**DATA IN THIS EXERCISE:**
*** Block opens ***

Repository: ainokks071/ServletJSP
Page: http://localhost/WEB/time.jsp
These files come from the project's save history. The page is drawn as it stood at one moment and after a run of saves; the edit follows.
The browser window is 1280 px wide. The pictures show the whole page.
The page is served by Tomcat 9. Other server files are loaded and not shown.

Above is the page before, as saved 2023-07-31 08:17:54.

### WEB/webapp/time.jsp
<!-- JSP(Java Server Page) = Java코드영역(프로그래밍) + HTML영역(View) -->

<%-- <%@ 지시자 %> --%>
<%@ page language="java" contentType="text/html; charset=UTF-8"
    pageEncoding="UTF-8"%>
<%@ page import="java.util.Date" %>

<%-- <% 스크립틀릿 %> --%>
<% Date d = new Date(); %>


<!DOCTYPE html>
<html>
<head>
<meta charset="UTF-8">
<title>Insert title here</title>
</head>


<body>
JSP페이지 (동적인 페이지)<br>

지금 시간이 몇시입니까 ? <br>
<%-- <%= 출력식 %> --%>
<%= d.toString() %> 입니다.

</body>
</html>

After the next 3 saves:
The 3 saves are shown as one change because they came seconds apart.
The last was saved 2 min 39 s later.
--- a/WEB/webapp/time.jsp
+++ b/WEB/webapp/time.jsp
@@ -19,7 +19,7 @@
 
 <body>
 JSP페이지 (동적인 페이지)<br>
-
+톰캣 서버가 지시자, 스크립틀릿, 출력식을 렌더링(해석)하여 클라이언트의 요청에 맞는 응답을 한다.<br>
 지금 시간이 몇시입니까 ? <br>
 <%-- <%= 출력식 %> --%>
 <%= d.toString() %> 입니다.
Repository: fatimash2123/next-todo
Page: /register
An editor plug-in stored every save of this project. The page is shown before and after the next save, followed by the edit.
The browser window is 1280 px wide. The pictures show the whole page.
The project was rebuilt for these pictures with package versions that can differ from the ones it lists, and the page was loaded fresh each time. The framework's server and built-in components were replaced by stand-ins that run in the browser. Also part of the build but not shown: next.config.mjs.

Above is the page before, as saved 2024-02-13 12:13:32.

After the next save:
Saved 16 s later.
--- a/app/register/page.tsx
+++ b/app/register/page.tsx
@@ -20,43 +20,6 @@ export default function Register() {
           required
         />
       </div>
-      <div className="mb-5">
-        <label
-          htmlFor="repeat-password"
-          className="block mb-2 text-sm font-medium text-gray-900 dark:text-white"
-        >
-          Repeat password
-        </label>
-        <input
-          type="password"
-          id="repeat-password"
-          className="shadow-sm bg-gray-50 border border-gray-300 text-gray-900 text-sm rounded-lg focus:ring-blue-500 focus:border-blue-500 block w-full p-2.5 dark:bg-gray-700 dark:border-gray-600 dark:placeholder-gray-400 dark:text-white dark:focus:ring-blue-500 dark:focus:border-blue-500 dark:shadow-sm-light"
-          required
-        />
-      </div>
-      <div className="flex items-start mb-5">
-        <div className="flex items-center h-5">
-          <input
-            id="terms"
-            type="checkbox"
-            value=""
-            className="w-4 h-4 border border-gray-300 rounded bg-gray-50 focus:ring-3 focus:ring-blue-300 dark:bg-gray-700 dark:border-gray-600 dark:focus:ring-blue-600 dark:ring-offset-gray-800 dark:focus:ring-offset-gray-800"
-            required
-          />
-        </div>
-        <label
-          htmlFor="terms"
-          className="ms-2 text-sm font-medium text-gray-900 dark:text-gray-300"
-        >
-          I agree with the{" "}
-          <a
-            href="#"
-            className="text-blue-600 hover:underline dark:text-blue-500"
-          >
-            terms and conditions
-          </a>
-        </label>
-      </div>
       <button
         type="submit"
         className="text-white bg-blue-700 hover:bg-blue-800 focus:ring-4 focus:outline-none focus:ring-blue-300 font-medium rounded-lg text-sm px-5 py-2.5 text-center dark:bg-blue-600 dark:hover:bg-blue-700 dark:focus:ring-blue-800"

*** Block closes ***

**TRY IT:** Copy out every line of the material above that mentions the word "webapp".

**ANSWER TO THIS EXERCISE:**
### WEB/webapp/time.jsp
--- a/WEB/webapp/time.jsp
+++ b/WEB/webapp/time.jsp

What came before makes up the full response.